By Michael O'Connor
Some cancer patients are facing unfair dismissal and discrimination at work, a BBC investigation has revealed.
Some have even been sacked after being refused time off for treatment.
A new law which came into force at the end of last year has given much stronger protection at work to people with serious illnesses like cancer.
But the Disability Rights Commission said 200 cancer patients had called its helpline this year complaining of problems at work.
The commission said these cases are the tip of the iceberg and many more seriously-ill patients are still unaware of their rights.
The Disability Discrimination Act, which came into force in December 2005, gives people with cancer and other serious diseases such as multiple sclerosis the right not to be treated unfairly at work because of their condition.
Under the new laws employers must make changes to people's working arrangements, such as time off for treatment or reduced working hours.
These changes - called 'reasonable adjustments' - should ensure cancer patients can return to work in some capacity.
But many people say they have not been offered this option.
Asked to resign
Hazel Miller, from Arbroath, was working as a care assistant in a residential care home when she was diagnosed with breast cancer.
After treatment she wanted to go back to her job.
But, on the morning she was due to start, her employers called asking her to resign, saying they were worried about her welfare.
She refused but a few weeks later her P45 just arrived in the post.
She said: "I feel it was very unfair. They said the managers were just looking after my interests but I didn't see it that way.
"I felt I should have had the chance to go back to work and if I couldn't manage then say, but I didn't even have that chance."
Mrs Miller took her case to an employment tribunal claiming the care home had breached the new law.
Her employers agreed to settle and compensate her.
She said she felt let down by her employers, especially after having gone through so much pain and trauma.
The owners of the nursing home admit they made a mistake but say they were genuinely concerned for Mrs Miller's welfare at work and were unaware of the new law.
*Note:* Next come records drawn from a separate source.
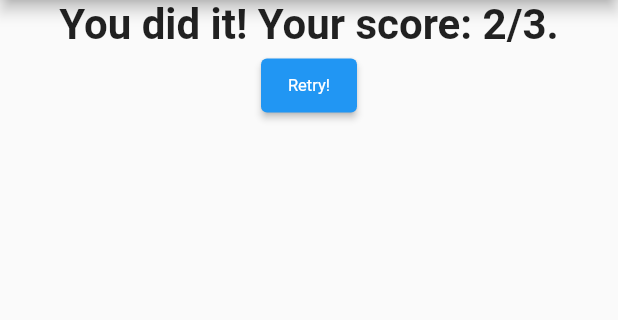
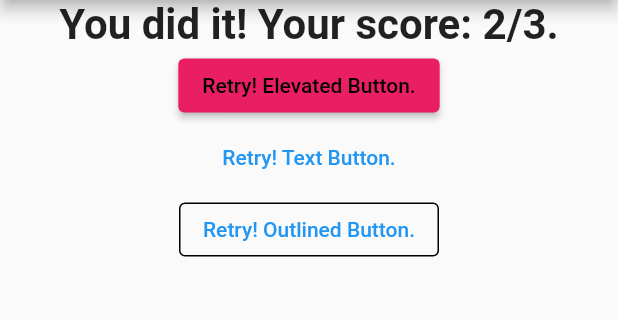
Before and after one commit to nmint8m/learn-flutter, a Flutter app: the screen it shows after launch, after a tap on "A boy", after a tap on "Ron", after a tap on "Hermione Granger", on a phone screen of 412 x 824 dp, the part 84-404 px from its top. Run offline on Flutter 3.47's test engine with Material 2 defaults, Android fonts, the phone set to English and light mode, and no system bars.

Commit message:
"Old" Button Widgets vs "New" Button Widgets

```diff
--- a/a_quiz_app/lib/custom-widgets/answer.dart
+++ b/a_quiz_app/lib/custom-widgets/answer.dart
@@ -26,12 +26,22 @@ class Answer extends StatelessWidget {
             textAlign: TextAlign.center,
           ),
           ElevatedButton(
-            child: Text(
-              'Retry!',
-              style: TextStyle(fontSize: 11, fontWeight: FontWeight.normal),
+            style: ElevatedButton.styleFrom(
+              foregroundColor: Colors.black,
+              backgroundColor: Colors.pink,
             ),
+            child: Text('Retry! Elevated Button.'),
             onPressed: resetHandler,
           ),
+          TextButton(
+            child: Text('Retry! Text Button.'),
+            onPressed: resetHandler,
+          ),
+          OutlinedButton(
+            style: OutlinedButton.styleFrom(side: BorderSide(color: Colors.black)),
+            child: Text('Retry! Outlined Button.'),
+            onPressed: resetHandler,
+          )
         ],
       ),
     );
```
The other cases the DRC has handled include a woman working for a major high street retailer who was dismissed because she was not able to give a return date to work after her radiotherapy treatment finished.
Another woman who had a mastectomy was told that time off because of illness or disability was a disciplinary matter and anyone having more than four sickness periods a year would be dismissed.
And a woman who worked for a security firm for 19 years was told she was a "bad investment" because she needed more time off for reconstructive surgery.
Perhaps most shockingly, a woman had a job offer withdrawn by a cancer charity after a medical revealed she had breast cancer six years previously.
Agnes Fletcher, from the DRC, said they are shocked at the extent of the discrimination.
"Sometimes employers think a person who's had cancer shouldn't be in work, but it can be very important for people to have the social contact and the income.
"We've had instances of people saying they want to go back to work and employers saying 'I don't want you because you're too much of a risk'. I think that's very sad."
The DRC's helpline has also received a number of calls from employers wanting clarification about the law.
Some employers did not consider members of staff in remission to be covered by the law and others wanted to find out the exact nature of their responsibilities.
Some employers rang asking how long they should keep jobs open for staff diagnosed with cancer; others wanted to know whether time off should be paid.
The DRC said employers need to be more aware of the new laws and their obligations towards staff diagnosed with a serious illness.
It wants the government and employers organisations to help get the message to employers that seriously-ill people are legally entitled to flexibility at work.
Cancer charities are also concerned by the discrimination revealed by the BBC investigation.
Breakthrough Breast Cancer said cancer patients often have to make many visits to hospital for treatment.
That means employers have to be more flexible, but for many cancer patients staying in work really helps them cope with the disease.